══ RECORD EXCERPTS ══
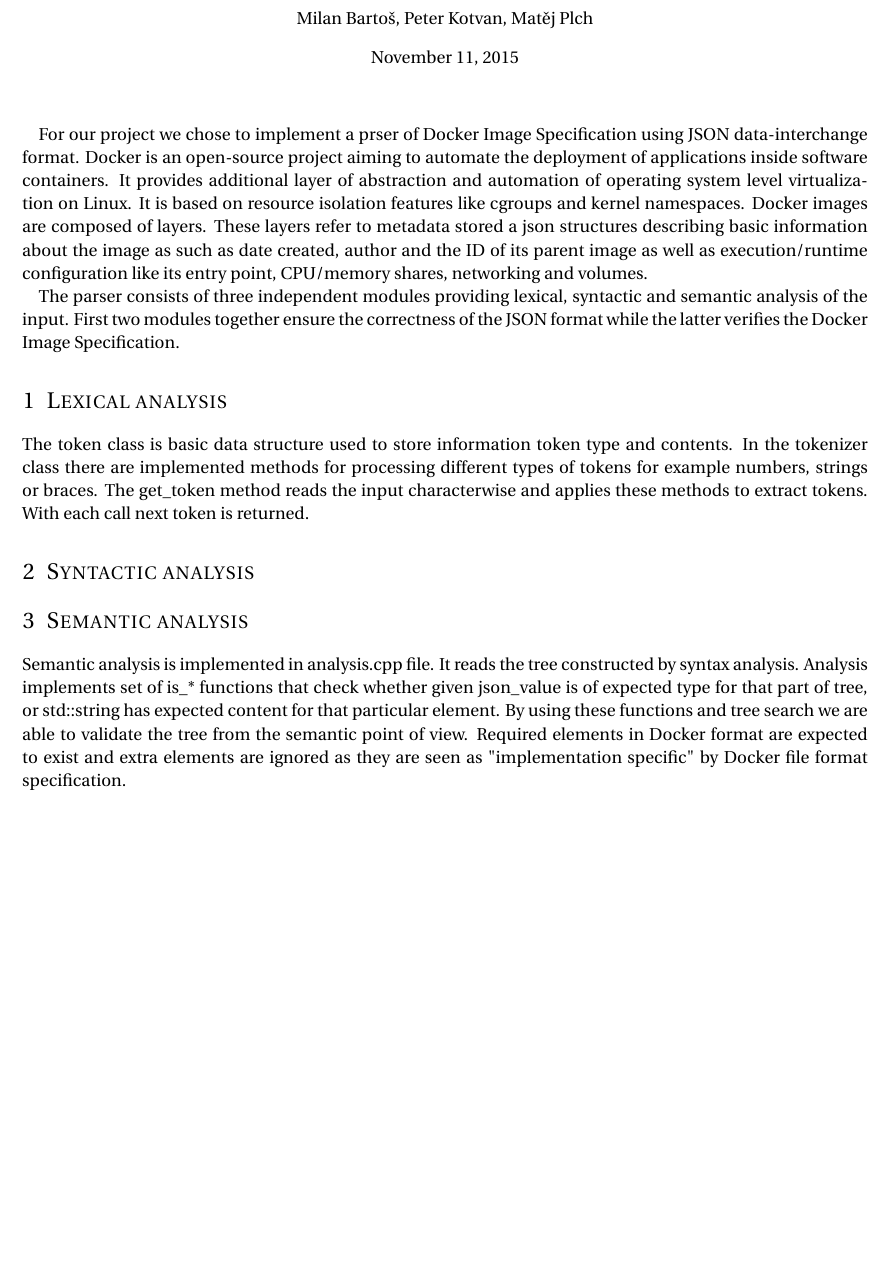
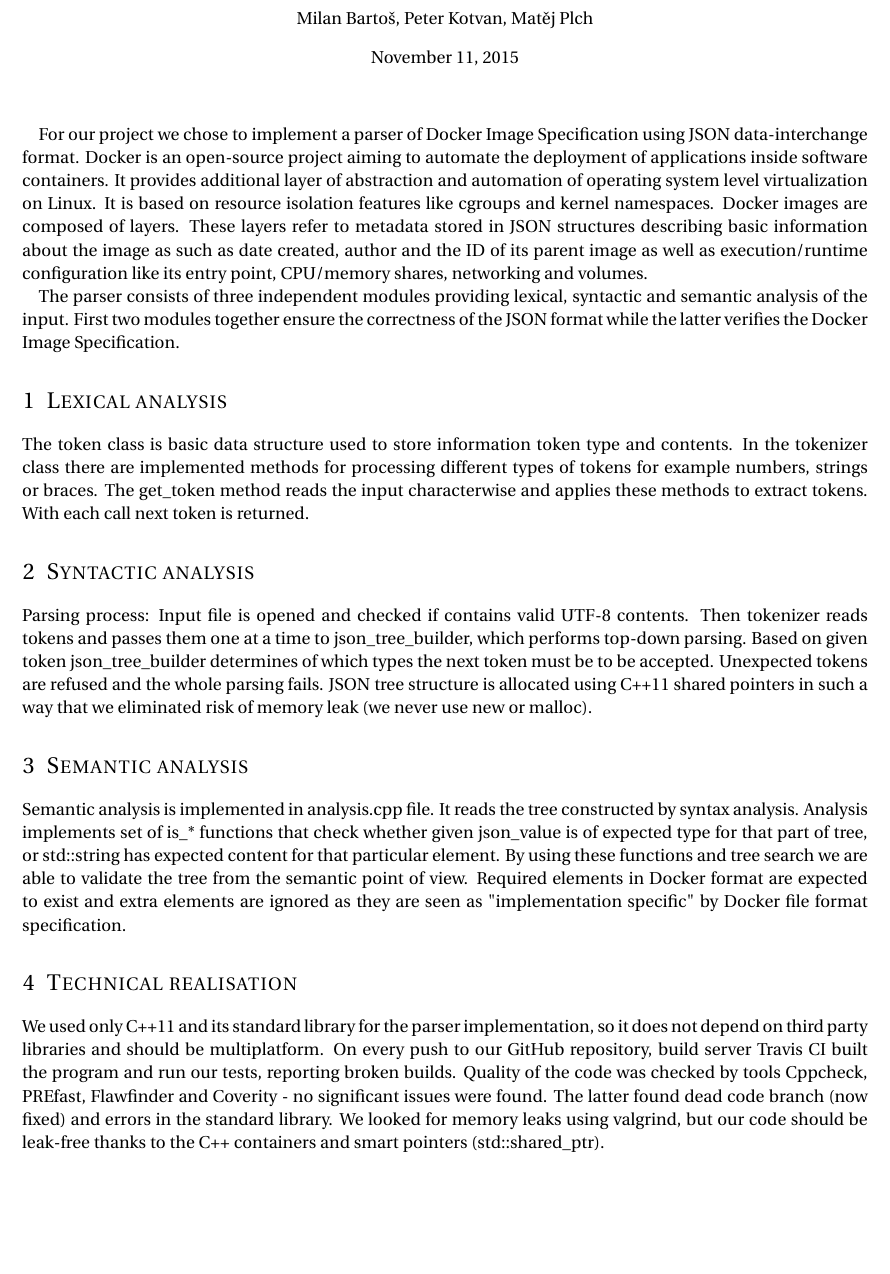
Before and after one commit to Afforix/PA193-Project, a LaTeX document (docs/01-report/PA193-review-part01.tex): part of page 1 of 2, cut so that both start at the same text, the shorter picture padded with empty space. Compiled offline with pdfLaTeX.

Commit message:
slides + report

```diff
--- a/docs/01-report/PA193-review-part01.tex
+++ b/docs/01-report/PA193-review-part01.tex
@@ -94,13 +94,13 @@
 
 \maketitle % Print the title
 
-For our project we chose to implement a prser of Docker Image Specification
+For our project we chose to implement a parser of Docker Image Specification
 using JSON data-interchange format. Docker is an open-source project aiming to
 automate the deployment of applications inside software containers. It provides
 additional layer of abstraction and automation of operating system level
 virtualization on Linux. It is based on resource isolation features like cgroups
 and kernel namespaces. Docker images are composed of layers. These layers refer
-to metadata stored a json structures describing basic information about the
+to metadata stored in JSON structures describing basic information about the
 image as such as date created, author and the ID of its parent image as well as
 execution/runtime configuration like its entry point, CPU/memory shares,
 networking and volumes.
@@ -119,11 +119,25 @@
 tokens. With each call next token is returned.
 
 \section{Syntactic analysis}
-
-
+Parsing process: Input file is opened and checked if contains valid UTF-8 contents.
+Then tokenizer reads tokens and passes them one at a time to json\_tree\_builder,
+which performs top-down parsing. Based on given token json\_tree\_builder determines
+of which types the next token must be to be accepted. Unexpected tokens are refused
+and the whole parsing fails. JSON tree structure is allocated using C++11 shared pointers
+in such a way that we eliminated risk of memory leak (we never use new or malloc).
 \section{Semantic analysis}
 
 Semantic analysis is implemented in analysis.cpp file. It reads the tree constructed by syntax analysis. Analysis implements set of is\_* functions that check whether given json\_value is of expected type for that part of tree, or std::string has expected content for that particular element. By using these functions and tree search we are able to validate the tree from the semantic point of view. Required elements in Docker format are expected to exist and extra elements are ignored as they are seen as "implementation specific" by Docker file format specification.
+
+
+\section{Technical realisation}
+We used only C++11 and its standard library for the parser implementation, so it does not
+depend on third party libraries and should be multiplatform. On every push to our GitHub
+repository, build server Travis CI built the program and run our tests, reporting broken builds.
+Quality of the code was checked by tools Cppcheck, PREfast, Flawfinder and Coverity - no significant
+issues were found. The latter found dead code branch (now fixed) and errors in the standard library.
+We looked for memory leaks using valgrind, but our code should be leak-free thanks to the C++ containers
+and smart pointers (std::shared\_ptr).
 
 \section{Issues}
 
```
Also changed, not shown: docs/01-slides/PA193-slides-part01.tex (+16 -6 lines).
═══
**YOUR GOAL:**
What is needed is an exact copy of all the entries above, minus the pictures.

**EXERCISE RESPONSE:**
Before and after one commit to Afforix/PA193-Project, a LaTeX document (docs/01-report/PA193-review-part01.tex): part of page 1 of 2, cut so that both start at the same text, the shorter picture padded with empty space. Compiled offline with pdfLaTeX.

Commit message:
slides + report

```diff
--- a/docs/01-report/PA193-review-part01.tex
+++ b/docs/01-report/PA193-review-part01.tex
@@ -94,13 +94,13 @@
 
 \maketitle % Print the title
 
-For our project we chose to implement a prser of Docker Image Specification
+For our project we chose to implement a parser of Docker Image Specification
 using JSON data-interchange format. Docker is an open-source project aiming to
 automate the deployment of applications inside software containers. It provides
 additional layer of abstraction and automation of operating system level
 virtualization on Linux. It is based on resource isolation features like cgroups
 and kernel namespaces. Docker images are composed of layers. These layers refer
-to metadata stored a json structures describing basic information about the
+to metadata stored in JSON structures describing basic information about the
 image as such as date created, author and the ID of its parent image as well as
 execution/runtime configuration like its entry point, CPU/memory shares,
 networking and volumes.
@@ -119,11 +119,25 @@
 tokens. With each call next token is returned.
 
 \section{Syntactic analysis}
-
-
+Parsing process: Input file is opened and checked if contains valid UTF-8 contents.
+Then tokenizer reads tokens and passes them one at a time to json\_tree\_builder,
+which performs top-down parsing. Based on given token json\_tree\_builder determines
+of which types the next token must be to be accepted. Unexpected tokens are refused
+and the whole parsing fails. JSON tree structure is allocated using C++11 shared pointers
+in such a way that we eliminated risk of memory leak (we never use new or malloc).
 \section{Semantic analysis}
 
 Semantic analysis is implemented in analysis.cpp file. It reads the tree constructed by syntax analysis. Analysis implements set of is\_* functions that check whether given json\_value is of expected type for that part of tree, or std::string has expected content for that particular element. By using these functions and tree search we are able to validate the tree from the semantic point of view. Required elements in Docker format are expected to exist and extra elements are ignored as they are seen as "implementation specific" by Docker file format specification.
+
+
+\section{Technical realisation}
+We used only C++11 and its standard library for the parser implementation, so it does not
+depend on third party libraries and should be multiplatform. On every push to our GitHub
+repository, build server Travis CI built the program and run our tests, reporting broken builds.
+Quality of the code was checked by tools Cppcheck, PREfast, Flawfinder and Coverity - no significant
+issues were found. The latter found dead code branch (now fixed) and errors in the standard library.
+We looked for memory leaks using valgrind, but our code should be leak-free thanks to the C++ containers
+and smart pointers (std::shared\_ptr).
 
 \section{Issues}
 
```
Also changed, not shown: docs/01-slides/PA193-slides-part01.tex (+16 -6 lines).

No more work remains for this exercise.